**YOUR ASSIGNMENT**
Only the lines with "Routers" in the entries below belong in the answer; please copy them.

Extracted data entries:
/---

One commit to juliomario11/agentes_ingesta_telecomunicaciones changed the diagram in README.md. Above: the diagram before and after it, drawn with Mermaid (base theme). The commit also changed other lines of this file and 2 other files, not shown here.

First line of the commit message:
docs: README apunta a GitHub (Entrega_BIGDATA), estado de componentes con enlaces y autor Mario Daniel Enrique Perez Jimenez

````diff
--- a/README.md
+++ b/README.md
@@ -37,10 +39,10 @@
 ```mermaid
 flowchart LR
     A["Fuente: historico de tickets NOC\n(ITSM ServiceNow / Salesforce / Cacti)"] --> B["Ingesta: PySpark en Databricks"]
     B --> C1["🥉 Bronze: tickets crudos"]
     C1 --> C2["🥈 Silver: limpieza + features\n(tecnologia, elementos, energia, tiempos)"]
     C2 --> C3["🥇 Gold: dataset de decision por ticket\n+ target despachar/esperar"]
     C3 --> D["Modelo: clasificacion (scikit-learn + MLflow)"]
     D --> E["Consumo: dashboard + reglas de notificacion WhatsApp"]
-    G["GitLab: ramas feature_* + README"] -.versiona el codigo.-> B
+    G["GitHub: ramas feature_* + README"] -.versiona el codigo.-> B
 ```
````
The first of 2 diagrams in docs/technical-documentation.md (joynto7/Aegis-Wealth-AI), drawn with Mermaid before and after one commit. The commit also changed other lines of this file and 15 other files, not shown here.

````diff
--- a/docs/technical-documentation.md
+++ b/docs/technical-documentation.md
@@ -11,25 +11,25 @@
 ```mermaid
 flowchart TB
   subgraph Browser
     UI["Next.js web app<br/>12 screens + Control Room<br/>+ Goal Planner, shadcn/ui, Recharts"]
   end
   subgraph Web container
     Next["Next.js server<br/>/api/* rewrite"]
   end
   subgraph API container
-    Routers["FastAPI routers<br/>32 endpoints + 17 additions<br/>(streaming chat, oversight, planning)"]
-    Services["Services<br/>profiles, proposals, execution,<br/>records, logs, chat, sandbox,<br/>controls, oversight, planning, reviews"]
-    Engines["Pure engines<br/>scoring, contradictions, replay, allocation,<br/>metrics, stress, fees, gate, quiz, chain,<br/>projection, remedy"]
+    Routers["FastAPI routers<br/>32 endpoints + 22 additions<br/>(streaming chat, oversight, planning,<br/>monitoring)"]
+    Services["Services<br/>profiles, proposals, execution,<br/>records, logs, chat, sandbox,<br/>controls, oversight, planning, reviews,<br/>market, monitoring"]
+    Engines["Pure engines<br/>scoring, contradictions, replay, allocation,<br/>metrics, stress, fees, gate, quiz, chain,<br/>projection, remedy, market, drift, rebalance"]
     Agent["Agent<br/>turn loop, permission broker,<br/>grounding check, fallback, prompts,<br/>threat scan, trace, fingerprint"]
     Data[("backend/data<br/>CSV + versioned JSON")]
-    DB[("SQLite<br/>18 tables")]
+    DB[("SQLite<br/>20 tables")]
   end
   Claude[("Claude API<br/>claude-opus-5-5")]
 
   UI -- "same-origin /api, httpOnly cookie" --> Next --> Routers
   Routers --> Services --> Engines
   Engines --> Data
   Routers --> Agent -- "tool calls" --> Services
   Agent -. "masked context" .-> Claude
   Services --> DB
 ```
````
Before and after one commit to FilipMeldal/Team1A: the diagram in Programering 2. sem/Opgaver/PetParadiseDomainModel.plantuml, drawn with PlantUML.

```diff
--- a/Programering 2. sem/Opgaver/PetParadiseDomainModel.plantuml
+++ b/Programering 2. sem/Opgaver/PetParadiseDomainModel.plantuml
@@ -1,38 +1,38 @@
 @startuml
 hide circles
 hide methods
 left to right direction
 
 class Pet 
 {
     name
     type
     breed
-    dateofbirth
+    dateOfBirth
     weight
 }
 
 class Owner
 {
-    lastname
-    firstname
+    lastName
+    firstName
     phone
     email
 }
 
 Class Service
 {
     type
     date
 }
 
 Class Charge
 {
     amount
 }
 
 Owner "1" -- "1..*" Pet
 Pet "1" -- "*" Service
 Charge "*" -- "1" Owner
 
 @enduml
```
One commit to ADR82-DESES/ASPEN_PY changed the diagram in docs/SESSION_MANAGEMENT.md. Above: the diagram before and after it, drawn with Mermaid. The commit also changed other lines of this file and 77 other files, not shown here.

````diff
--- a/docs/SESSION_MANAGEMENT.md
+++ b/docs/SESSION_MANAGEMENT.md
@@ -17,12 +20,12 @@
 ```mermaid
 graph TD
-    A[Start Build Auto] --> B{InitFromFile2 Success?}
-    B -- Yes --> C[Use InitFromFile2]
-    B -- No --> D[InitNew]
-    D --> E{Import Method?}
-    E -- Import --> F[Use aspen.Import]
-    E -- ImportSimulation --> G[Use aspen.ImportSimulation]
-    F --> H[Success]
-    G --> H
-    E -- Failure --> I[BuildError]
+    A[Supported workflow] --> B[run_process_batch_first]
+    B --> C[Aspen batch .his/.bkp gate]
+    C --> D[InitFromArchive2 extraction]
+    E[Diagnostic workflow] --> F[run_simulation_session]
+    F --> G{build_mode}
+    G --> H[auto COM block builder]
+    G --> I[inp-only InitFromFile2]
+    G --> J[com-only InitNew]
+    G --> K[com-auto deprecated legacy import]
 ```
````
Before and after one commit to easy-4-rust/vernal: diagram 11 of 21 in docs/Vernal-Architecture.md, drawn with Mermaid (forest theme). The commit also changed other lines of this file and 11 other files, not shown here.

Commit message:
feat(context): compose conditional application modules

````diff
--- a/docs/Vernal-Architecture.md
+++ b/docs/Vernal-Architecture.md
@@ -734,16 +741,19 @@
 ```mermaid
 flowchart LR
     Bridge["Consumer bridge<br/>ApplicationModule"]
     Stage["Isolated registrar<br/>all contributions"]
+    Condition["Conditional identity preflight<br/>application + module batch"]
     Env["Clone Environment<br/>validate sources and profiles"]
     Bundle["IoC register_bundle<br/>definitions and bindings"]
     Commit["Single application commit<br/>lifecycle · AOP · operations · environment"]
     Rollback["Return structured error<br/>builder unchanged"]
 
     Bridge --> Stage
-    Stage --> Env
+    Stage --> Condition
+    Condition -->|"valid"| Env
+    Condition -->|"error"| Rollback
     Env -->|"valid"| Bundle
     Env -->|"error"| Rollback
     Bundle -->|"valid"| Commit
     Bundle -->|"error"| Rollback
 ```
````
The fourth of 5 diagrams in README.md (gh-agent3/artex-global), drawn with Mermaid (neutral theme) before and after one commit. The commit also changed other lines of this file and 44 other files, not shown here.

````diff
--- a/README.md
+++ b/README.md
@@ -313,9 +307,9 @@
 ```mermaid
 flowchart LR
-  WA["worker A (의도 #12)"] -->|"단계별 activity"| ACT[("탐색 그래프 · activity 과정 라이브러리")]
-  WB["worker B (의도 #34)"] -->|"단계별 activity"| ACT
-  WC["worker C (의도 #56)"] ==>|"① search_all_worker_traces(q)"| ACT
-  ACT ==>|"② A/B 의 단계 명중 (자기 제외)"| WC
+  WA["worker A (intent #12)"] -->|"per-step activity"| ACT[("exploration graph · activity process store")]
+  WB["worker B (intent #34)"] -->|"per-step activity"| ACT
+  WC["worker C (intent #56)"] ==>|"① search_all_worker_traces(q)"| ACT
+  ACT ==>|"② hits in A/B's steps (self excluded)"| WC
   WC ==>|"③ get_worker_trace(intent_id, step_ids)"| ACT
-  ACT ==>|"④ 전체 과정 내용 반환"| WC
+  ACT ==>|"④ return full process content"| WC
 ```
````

\---

**SOLUTION TO THIS PROBLEM**
-    Routers["FastAPI routers<br/>32 endpoints + 17 additions<br/>(streaming chat, oversight, planning)"]
+    Routers["FastAPI routers<br/>32 endpoints + 22 additions<br/>(streaming chat, oversight, planning,<br/>monitoring)"]
   UI -- "same-origin /api, httpOnly cookie" --> Next --> Routers
   Routers --> Services --> Engines
   Routers --> Agent -- "tool calls" --> Services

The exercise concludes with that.